This isn't critical of Klipsch because I've never seriously listened to any in many years. So I'm just curious. I've read in various places that the Klipsch sound can tend toward brightness. Given the variable recording quality of massed violins in orchestral recordings, could the Klipsches tend toward glare or stridency?
Edits: 04/09/17Follow Ups:
The Heresy is a very flat sounding loudspeaker, surprisingly so. It doesn't tolerate cheap equipment though so if you think a vintage 70s receiver is going to sound as sweet as a good tube amp, it ain't.
I think the best way to put it is they are a "taste". The reason people like them for tubes is because they have a brighter top end. Now some vintage tube amps begin to roll off in just that range that the Klipsch are more forward in. Me personally - can't stand them. But like I said they are a taste.
I think a well balanced system should start with your amps and not need to be compensated for by your speakers.

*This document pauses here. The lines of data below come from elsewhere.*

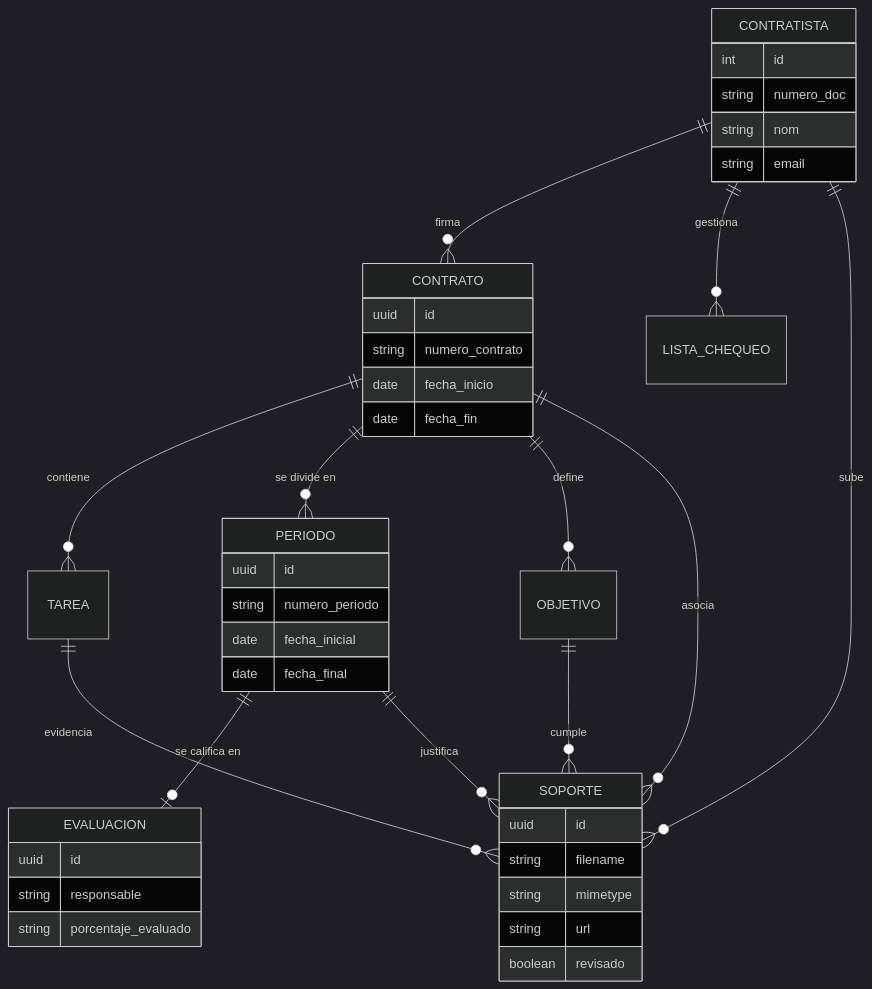
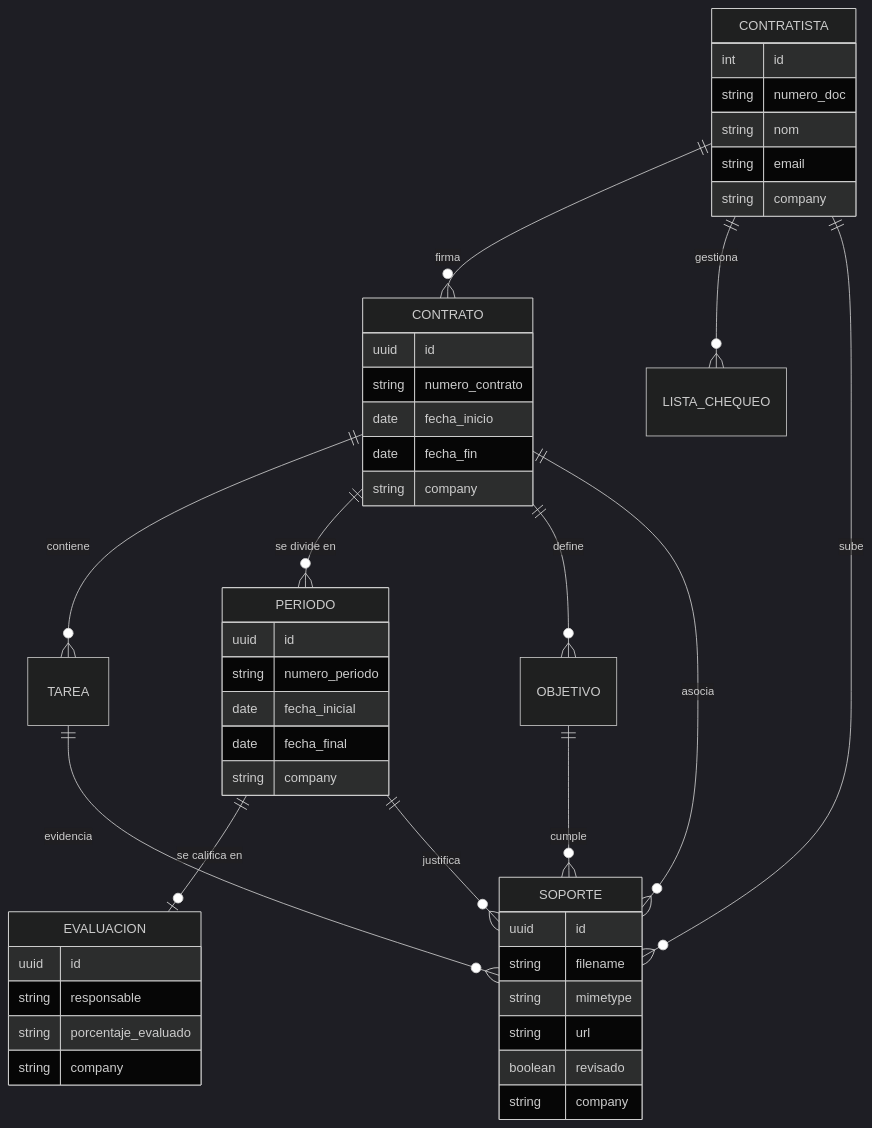
The first of 2 diagrams in ARCHITECTURE.md (DesarrolloSiellano/contratos-backend-bpo), drawn with Mermaid (dark theme) before and after one commit. The commit also changed other lines of this file and 11 other files, not shown here.

````diff
--- a/ARCHITECTURE.md
+++ b/ARCHITECTURE.md
@@ -9,48 +9,53 @@
 ```mermaid
 erDiagram
     CONTRATISTA ||--o{ CONTRATO : "firma"
     CONTRATISTA ||--o{ LISTA_CHEQUEO : "gestiona"
     CONTRATISTA ||--o{ SOPORTE : "sube"
     
     CONTRATO ||--o{ TAREA : "contiene"
     CONTRATO ||--o{ PERIODO : "se divide en"
     CONTRATO ||--o{ OBJETIVO : "define"
     CONTRATO ||--o{ SOPORTE : "asocia"
     
     PERIODO ||--o| EVALUACION : "se califica en"
     PERIODO ||--o{ SOPORTE : "justifica"
     
     TAREA ||--o{ SOPORTE : "evidencia"
     OBJETIVO ||--o{ SOPORTE : "cumple"
 
     CONTRATISTA {
         int id
         string numero_doc
         string nom
         string email
+        string company
     }
     CONTRATO {
         uuid id
         string numero_contrato
         date fecha_inicio
         date fecha_fin
+        string company
     }
     PERIODO {
         uuid id
         string numero_periodo
         date fecha_inicial
         date fecha_final
+        string company
     }
     EVALUACION {
         uuid id
         string responsable
         string porcentaje_evaluado
+        string company
     }
     SOPORTE {
         uuid id
         string filename
         string mimetype
         string url
         boolean revisado
+        string company
     }
 ```
````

I owned a pair of K-horns for several years. I listened to them full range briefly then disconnected the mid and high horns and used the bass bins along with my wide range and super tweeter horns. I found the mids and highs to be too harsh for my ears.
Another way to think of it is that Klipsch were designed in the early tube era and simply designed to the equipment in use at that time. Having said that their current bookshelf models are also aggressive in the treble. I wonder if it's a consequence of their high efficiency somehow.
It's never too late to turn back the clock.
Infinity speakers would be a consideration as well.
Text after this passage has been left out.